Some sites offer the kitchen sink while others are like an intriguing first date. Here are some categories to help your online game. Organize your site by deciding your purpose: sales, familiarity with your brand (soft sell), presentation of data, email capture (ongoing communication) or "internet tourism".
1. Sell, Sell Sell: The homepage features an immediate "call to action" and display of merch. The goal is clear: the site "first impression" is designed for clicking and buying. This isn't necessarily bad: if fans will come to the site to find out how to buy a product, this is a declaration that the website is a trusted POS (point of sale).
2. Pleased to Meet Me: Many website designs are focused on blogging, but that doesn't mean you need to invent yourself as something more interesting than you are. This type of site is a labor-intensive collection of videos, blog entries, essays, poems, artwork, pictures of cats, etc. It's time intensive for the artist (most sites in this style are built directly by the artist) and not focused on sales.
While this type of presentation can be magical in giving a quick feel to the artist's creative process and inner workings of their mind, it also requires serious fans willing to browse it at length.
It creates a personal connection with the artist, yet the conversational tone can be unfiltered (TMI) and familiarity can breed contempt and boredom. For some artists that operate in a niche or are truly working in an advanced multimedia style requiring explanation, the shoe may fit. However, for the most part, get your head out of your ass already.
3. Search & You Will Find: Organized information about artists, projects, releases and/or services. The goal of this site style is to give brand credibility and build a legacy. It tells readers "this information is important." It is extensive, but feels respectful. This type of site is high on easy to find information and low on drivel. It will likely have crisp bios and professional photos. Be careful of being too slick...make sure the deep content is as good as the surface.
4. The Overwhelming First Date: we just met, but can we have your email address to take this further? Sites with a lot of content often want to share it, but can invest more time in learning about the viewer. If your site has a lot of content to share that's great. But consider ways to learn about the readers, or make different areas of the site for window shoppers, customers, public and/or industry partners so that all viewers are not funneled down the same chute.
5. Bits and Pieces: This type of site is a destination, you can almost feel a breath of fresh air as the browser opens. It includes integration with social media, image-based blog entries (look at the pretty colors), and plenty of subtle calls to action. There's no single call to action, and the website style encourages browsing. While this style is great for not hitting viewers over the head, make sure it's "sticky" enough to give them a reason to return, share and buy. If branding is the goal, and only goal, then show the bits.
6. The website for offline...seems counter intuitive, but consider if your website or online presence is actually meant to drive action off line. Examples are readers attending an event, physically walking into a brick and mortar store, or another offline activity. Hard to believe, but there is life beyond the screen.
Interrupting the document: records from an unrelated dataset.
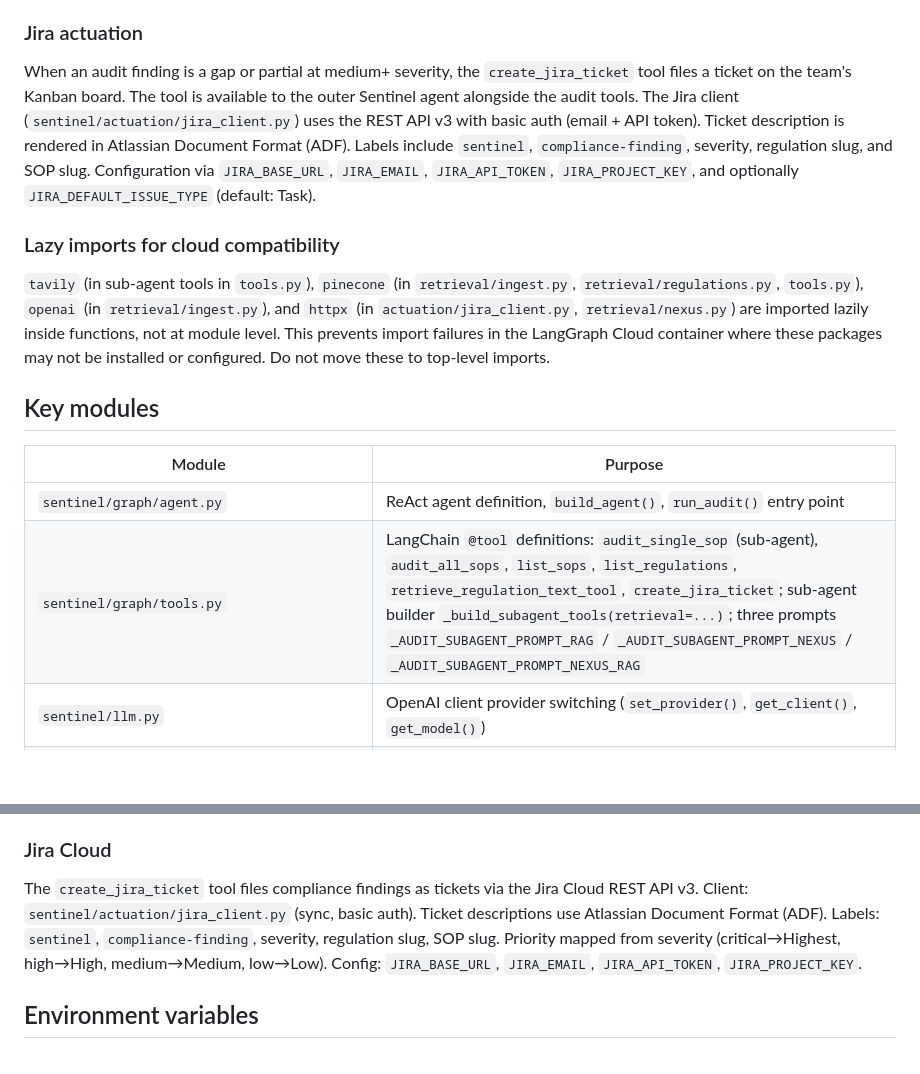
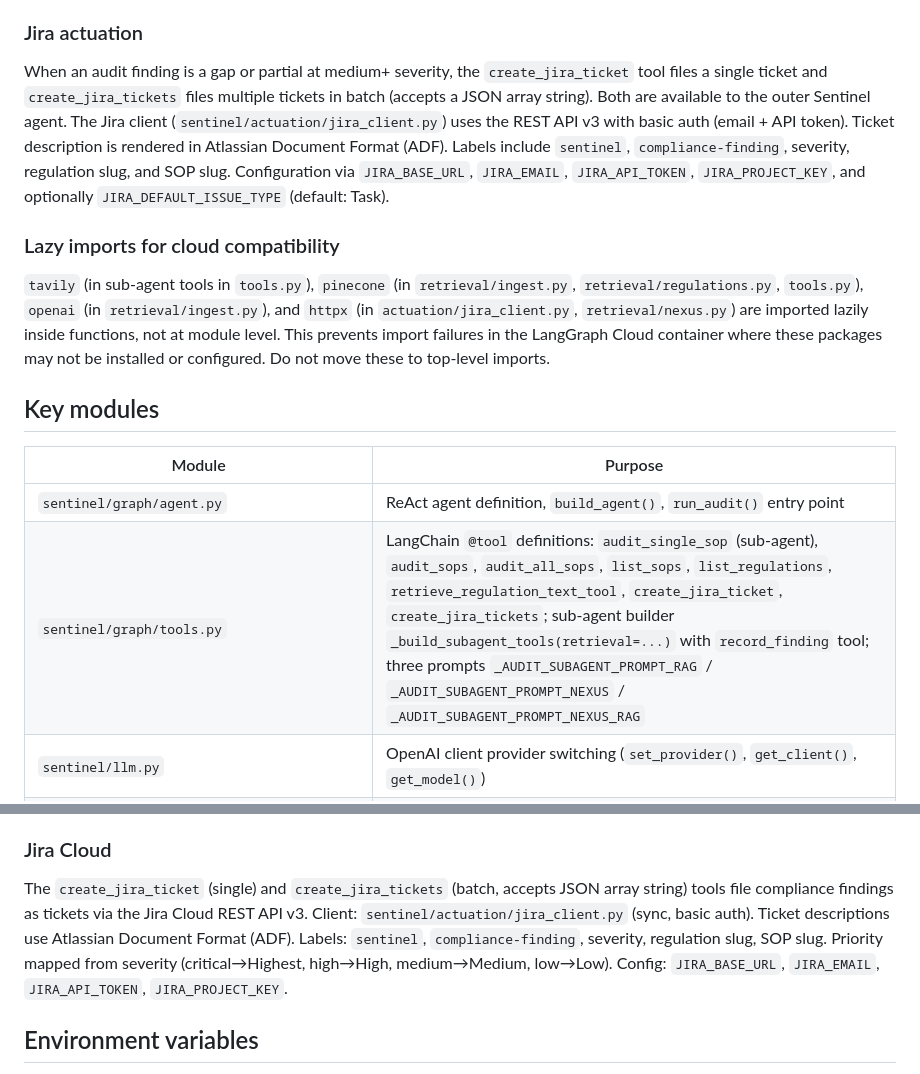
Before and after one commit to tikhon-tf/sentinel-agent, a Markdown page: CLAUDE.md, 2 parts joined by grey strips. Rendered like a GitHub page; blank space fills up the shorter version.

Commit message:
update CLAUDE.md with create_jira_tickets, audit_sops, record_finding
Co-Authored-By: Claude Opus 4.6 <noreply@anthropic.com>

```diff
--- a/CLAUDE.md
+++ b/CLAUDE.md
@@ -64,7 +64,7 @@ Sub-agent invocations are wrapped in a try/except — transient errors (e.g. Neb
 `deepagents` is an optional dep (`[deep]` extra). It's lazy-imported in `agent.py` inside `_build_deep_agent()`. If the import fails, we fall back to `langchain.agents.create_agent`. This is required because deepagents pulls heavy transitive deps (grpcio, google-genai) that conflict with LangGraph Cloud's constraint file.
 
 ### Jira actuation
-When an audit finding is a gap or partial at medium+ severity, the `create_jira_ticket` tool files a ticket on the team's Kanban board. The tool is available to the outer Sentinel agent alongside the audit tools. The Jira client (`sentinel/actuation/jira_client.py`) uses the REST API v3 with basic auth (email + API token). Ticket description is rendered in Atlassian Document Format (ADF). Labels include `sentinel`, `compliance-finding`, severity, regulation slug, and SOP slug. Configuration via `JIRA_BASE_URL`, `JIRA_EMAIL`, `JIRA_API_TOKEN`, `JIRA_PROJECT_KEY`, and optionally `JIRA_DEFAULT_ISSUE_TYPE` (default: Task).
+When an audit finding is a gap or partial at medium+ severity, the `create_jira_ticket` tool files a single ticket and `create_jira_tickets` files multiple tickets in batch (accepts a JSON array string). Both are available to the outer Sentinel agent. The Jira client (`sentinel/actuation/jira_client.py`) uses the REST API v3 with basic auth (email + API token). Ticket description is rendered in Atlassian Document Format (ADF). Labels include `sentinel`, `compliance-finding`, severity, regulation slug, and SOP slug. Configuration via `JIRA_BASE_URL`, `JIRA_EMAIL`, `JIRA_API_TOKEN`, `JIRA_PROJECT_KEY`, and optionally `JIRA_DEFAULT_ISSUE_TYPE` (default: Task).
 
 ### Lazy imports for cloud compatibility
 `tavily` (in sub-agent tools in `tools.py`), `pinecone` (in `retrieval/ingest.py`, `retrieval/regulations.py`, `tools.py`), `openai` (in `retrieval/ingest.py`), and `httpx` (in `actuation/jira_client.py`, `retrieval/nexus.py`) are imported lazily inside functions, not at module level. This prevents import failures in the LangGraph Cloud container where these packages may not be installed or configured. Do not move these to top-level imports.
@@ -74,7 +74,7 @@ When an audit finding is a gap or partial at medium+ severity, the `create_jira_
 | Module | Purpose |
 |--------|---------|
 | `sentinel/graph/agent.py` | ReAct agent definition, `build_agent()`, `run_audit()` entry point |
-| `sentinel/graph/tools.py` | LangChain `@tool` definitions: `audit_single_sop` (sub-agent), `audit_all_sops`, `list_sops`, `list_regulations`, `retrieve_regulation_text_tool`, `create_jira_ticket`; sub-agent builder `_build_subagent_tools(retrieval=...)`; three prompts `_AUDIT_SUBAGENT_PROMPT_RAG` / `_AUDIT_SUBAGENT_PROMPT_NEXUS` / `_AUDIT_SUBAGENT_PROMPT_NEXUS_RAG` |
+| `sentinel/graph/tools.py` | LangChain `@tool` definitions: `audit_single_sop` (sub-agent), `audit_sops`, `audit_all_sops`, `list_sops`, `list_regulations`, `retrieve_regulation_text_tool`, `create_jira_ticket`, `create_jira_tickets`; sub-agent builder `_build_subagent_tools(retrieval=...)` with `record_finding` tool; three prompts `_AUDIT_SUBAGENT_PROMPT_RAG` / `_AUDIT_SUBAGENT_PROMPT_NEXUS` / `_AUDIT_SUBAGENT_PROMPT_NEXUS_RAG` |
 | `sentinel/llm.py` | OpenAI client provider switching (`set_provider()`, `get_client()`, `get_model()`) |
 | `sentinel/models.py` | Pydantic models (`AuditFinding`, `SOPChunk`, `AuditMetrics`), enums (`ComplianceLevel`, `Severity`) |
 | `sentinel/config.py` | API keys, model names, paths, pricing, business unit list |
@@ -135,7 +135,7 @@ When an audit finding is a gap or partial at medium+ severity, the `create_jira_
 Remote MCP server configured in `.mcp.json` (`https://api.smith.langchain.com/mcp`). Uses OAuth — authenticate via browser on first use. Provides access to LangSmith traces, runs, datasets, experiments, and prompt hub from Claude Code and Codex. Key tools: `fetch_runs` (inspect audit traces), `list_projects`, `list_datasets`, `run_experiment`, `get_billing_usage`.
 
 ### Jira Cloud
-The `create_jira_ticket` tool files compliance findings as tickets via the Jira Cloud REST API v3. Client: `sentinel/actuation/jira_client.py` (sync, basic auth). Ticket descriptions use Atlassian Document Format (ADF). Labels: `sentinel`, `compliance-finding`, severity, regulation slug, SOP slug. Priority mapped from severity (critical→Highest, high→High, medium→Medium, low→Low). Config: `JIRA_BASE_URL`, `JIRA_EMAIL`, `JIRA_API_TOKEN`, `JIRA_PROJECT_KEY`.
+The `create_jira_ticket` (single) and `create_jira_tickets` (batch, accepts JSON array string) tools file compliance findings as tickets via the Jira Cloud REST API v3. Client: `sentinel/actuation/jira_client.py` (sync, basic auth). Ticket descriptions use Atlassian Document Format (ADF). Labels: `sentinel`, `compliance-finding`, severity, regulation slug, SOP slug. Priority mapped from severity (critical→Highest, high→High, medium→Medium, low→Low). Config: `JIRA_BASE_URL`, `JIRA_EMAIL`, `JIRA_API_TOKEN`, `JIRA_PROJECT_KEY`.
 
 ## Environment variables
 
```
Take this to heart and make sure the online world you create isn't more interesting than real life.
Hope this helps as you build a new website or tweak an existing site for maximum leverage.
As the Internet, especially with the combo of social media and smart phones, makes it possible to capture and share just about any content designers desire...make sure it's what your readers desire also.
The magic of the Internet allows us to view this video in regards to #1. Coffee is for closers, but will hard sells cause the reader to close the browser? That is the question.
Reach Hannah at firstname.lastname@example.org
or Twitter @HannahFrankGrp